[[ RECORDS FOR PROCESSING, beginning ]]

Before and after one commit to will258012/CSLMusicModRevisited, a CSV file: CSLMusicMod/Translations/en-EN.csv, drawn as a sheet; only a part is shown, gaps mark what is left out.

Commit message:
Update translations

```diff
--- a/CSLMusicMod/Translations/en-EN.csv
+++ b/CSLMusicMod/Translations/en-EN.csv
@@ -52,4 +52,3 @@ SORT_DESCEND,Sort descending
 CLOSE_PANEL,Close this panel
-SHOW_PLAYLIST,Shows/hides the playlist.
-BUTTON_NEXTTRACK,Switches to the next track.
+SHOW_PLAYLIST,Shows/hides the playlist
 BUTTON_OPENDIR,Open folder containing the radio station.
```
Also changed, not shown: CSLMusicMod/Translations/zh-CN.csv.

[[ RECORDS FOR PROCESSING, end ]]
[[ RECORDS FOR PROCESSING, beginning ]]

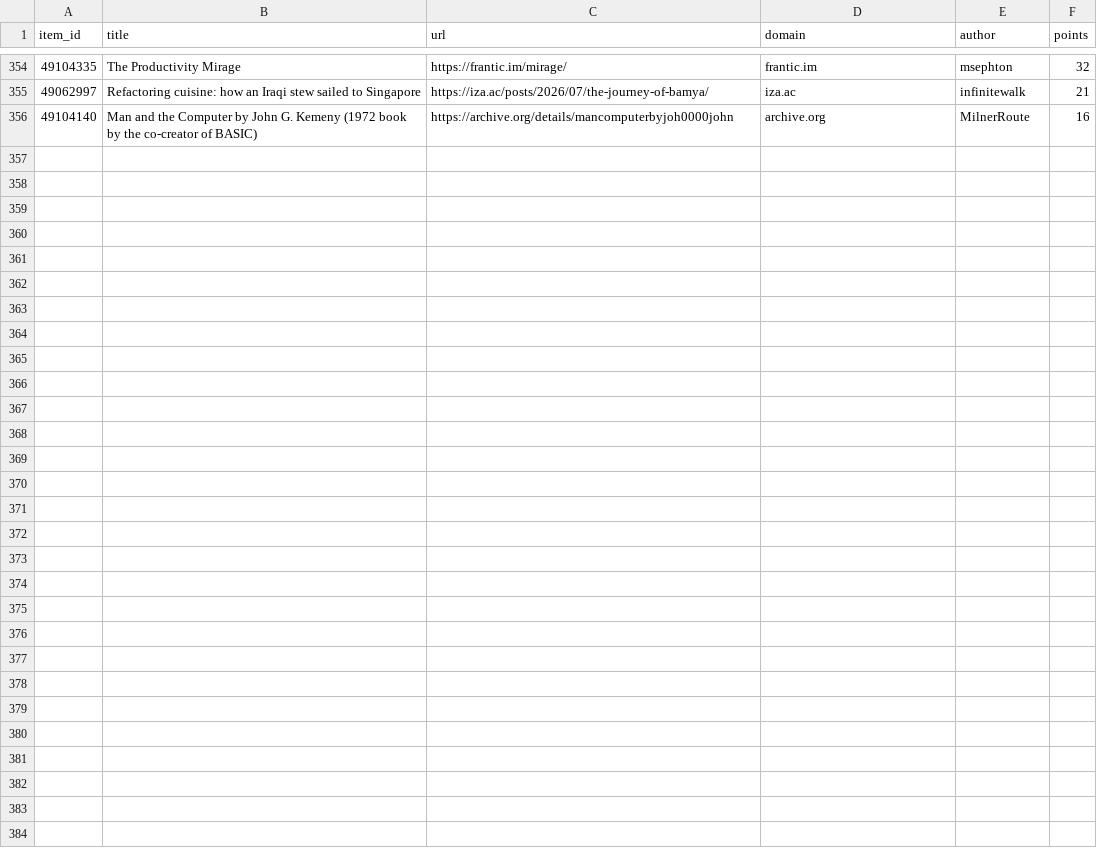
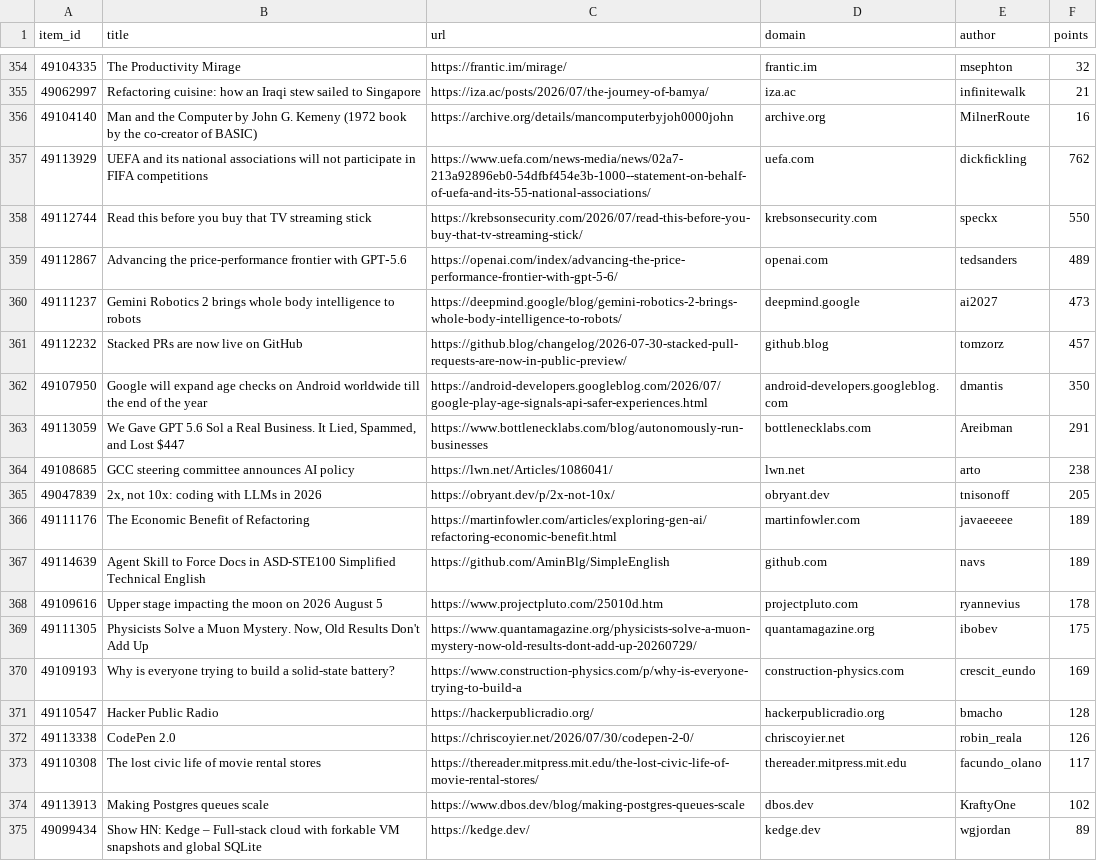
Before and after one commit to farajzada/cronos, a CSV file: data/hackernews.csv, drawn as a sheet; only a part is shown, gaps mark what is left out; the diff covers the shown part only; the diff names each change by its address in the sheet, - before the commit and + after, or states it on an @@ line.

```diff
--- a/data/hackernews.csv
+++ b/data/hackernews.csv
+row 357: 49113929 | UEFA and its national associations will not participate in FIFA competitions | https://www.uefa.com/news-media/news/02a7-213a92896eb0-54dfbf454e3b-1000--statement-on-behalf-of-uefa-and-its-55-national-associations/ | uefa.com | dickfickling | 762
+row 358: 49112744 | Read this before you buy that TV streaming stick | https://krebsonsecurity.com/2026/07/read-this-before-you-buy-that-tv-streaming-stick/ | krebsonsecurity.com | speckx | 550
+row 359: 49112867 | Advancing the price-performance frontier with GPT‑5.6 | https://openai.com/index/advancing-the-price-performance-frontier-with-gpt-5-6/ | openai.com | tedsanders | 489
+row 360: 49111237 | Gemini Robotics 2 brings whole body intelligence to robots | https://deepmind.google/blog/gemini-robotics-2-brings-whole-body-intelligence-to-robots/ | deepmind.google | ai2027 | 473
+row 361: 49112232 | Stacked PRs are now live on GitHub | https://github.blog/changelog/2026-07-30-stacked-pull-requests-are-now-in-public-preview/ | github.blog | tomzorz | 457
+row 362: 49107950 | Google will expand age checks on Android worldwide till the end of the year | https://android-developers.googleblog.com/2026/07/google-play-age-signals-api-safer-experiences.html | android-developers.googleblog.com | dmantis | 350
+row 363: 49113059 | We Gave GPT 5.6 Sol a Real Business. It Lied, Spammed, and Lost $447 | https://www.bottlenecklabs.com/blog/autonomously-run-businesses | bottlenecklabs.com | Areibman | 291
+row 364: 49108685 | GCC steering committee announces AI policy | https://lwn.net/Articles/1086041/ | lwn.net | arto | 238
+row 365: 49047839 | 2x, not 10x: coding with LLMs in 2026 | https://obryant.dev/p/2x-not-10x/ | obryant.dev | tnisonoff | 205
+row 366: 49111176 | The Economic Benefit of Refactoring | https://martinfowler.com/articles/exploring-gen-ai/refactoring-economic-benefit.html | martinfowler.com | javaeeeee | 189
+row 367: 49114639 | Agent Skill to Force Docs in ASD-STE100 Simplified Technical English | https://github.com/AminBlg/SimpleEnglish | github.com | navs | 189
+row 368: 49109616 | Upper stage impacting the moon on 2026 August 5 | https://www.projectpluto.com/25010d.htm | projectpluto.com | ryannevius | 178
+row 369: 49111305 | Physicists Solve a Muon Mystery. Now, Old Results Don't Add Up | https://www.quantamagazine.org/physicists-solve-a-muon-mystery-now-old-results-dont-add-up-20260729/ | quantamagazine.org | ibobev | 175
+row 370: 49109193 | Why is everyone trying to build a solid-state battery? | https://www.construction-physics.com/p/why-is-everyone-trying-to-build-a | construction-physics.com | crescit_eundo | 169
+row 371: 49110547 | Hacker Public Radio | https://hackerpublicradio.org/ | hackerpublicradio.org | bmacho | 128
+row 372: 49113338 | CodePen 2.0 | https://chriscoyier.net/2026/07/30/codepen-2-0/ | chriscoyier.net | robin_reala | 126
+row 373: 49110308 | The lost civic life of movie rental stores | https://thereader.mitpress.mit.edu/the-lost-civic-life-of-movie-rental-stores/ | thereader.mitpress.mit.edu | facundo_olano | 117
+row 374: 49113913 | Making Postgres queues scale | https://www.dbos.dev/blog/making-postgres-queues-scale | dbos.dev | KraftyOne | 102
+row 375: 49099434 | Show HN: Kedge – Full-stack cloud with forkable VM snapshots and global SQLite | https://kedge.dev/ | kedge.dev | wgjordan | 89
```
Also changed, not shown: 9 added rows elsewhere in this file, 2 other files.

[[ RECORDS FOR PROCESSING, end ]]
[[ RECORDS FOR PROCESSING, beginning ]]

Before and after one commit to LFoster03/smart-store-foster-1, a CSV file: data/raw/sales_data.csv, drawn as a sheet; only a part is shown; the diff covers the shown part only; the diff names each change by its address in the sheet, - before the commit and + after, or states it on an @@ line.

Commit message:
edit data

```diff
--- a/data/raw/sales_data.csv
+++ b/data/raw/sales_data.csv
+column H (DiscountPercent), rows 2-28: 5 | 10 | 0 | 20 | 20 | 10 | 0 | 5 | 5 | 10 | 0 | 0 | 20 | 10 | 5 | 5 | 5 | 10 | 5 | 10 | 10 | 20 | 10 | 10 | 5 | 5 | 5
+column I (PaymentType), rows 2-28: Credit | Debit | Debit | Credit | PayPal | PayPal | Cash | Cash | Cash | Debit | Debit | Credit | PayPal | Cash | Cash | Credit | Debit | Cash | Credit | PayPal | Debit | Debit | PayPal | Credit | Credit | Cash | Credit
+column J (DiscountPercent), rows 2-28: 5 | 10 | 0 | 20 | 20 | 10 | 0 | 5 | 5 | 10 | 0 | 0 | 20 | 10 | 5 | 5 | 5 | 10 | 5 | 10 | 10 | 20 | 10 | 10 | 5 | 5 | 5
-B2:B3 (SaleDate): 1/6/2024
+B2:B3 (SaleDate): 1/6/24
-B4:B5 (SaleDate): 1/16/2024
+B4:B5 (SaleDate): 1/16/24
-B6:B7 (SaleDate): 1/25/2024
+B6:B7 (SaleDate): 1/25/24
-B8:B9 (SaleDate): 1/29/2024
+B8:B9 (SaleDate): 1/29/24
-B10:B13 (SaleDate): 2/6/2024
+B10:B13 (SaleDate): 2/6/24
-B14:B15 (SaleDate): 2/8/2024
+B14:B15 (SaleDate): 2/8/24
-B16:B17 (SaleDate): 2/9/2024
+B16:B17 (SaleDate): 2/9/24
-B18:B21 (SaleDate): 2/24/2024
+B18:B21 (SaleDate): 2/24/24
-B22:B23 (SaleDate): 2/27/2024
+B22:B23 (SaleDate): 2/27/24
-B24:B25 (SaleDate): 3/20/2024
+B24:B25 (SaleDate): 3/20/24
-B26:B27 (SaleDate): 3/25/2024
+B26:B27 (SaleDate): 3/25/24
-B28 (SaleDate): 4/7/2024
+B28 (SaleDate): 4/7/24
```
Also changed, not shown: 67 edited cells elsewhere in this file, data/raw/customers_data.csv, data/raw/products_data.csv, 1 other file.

[[ RECORDS FOR PROCESSING, end ]]

Here the output must be the lines above from the line with "is left out." to the line with "Also changed, not shown: CSLMusicMod/Translations/zh-CN.csv.", both included, duplicated word for word and nothing else.

Before and after one commit to will258012/CSLMusicModRevisited, a CSV file: CSLMusicMod/Translations/en-EN.csv, drawn as a sheet; only a part is shown, gaps mark what is left out.

Commit message:
Update translations

```diff
--- a/CSLMusicMod/Translations/en-EN.csv
+++ b/CSLMusicMod/Translations/en-EN.csv
@@ -52,4 +52,3 @@ SORT_DESCEND,Sort descending
 CLOSE_PANEL,Close this panel
-SHOW_PLAYLIST,Shows/hides the playlist.
-BUTTON_NEXTTRACK,Switches to the next track.
+SHOW_PLAYLIST,Shows/hides the playlist
 BUTTON_OPENDIR,Open folder containing the radio station.
```
Also changed, not shown: CSLMusicMod/Translations/zh-CN.csv.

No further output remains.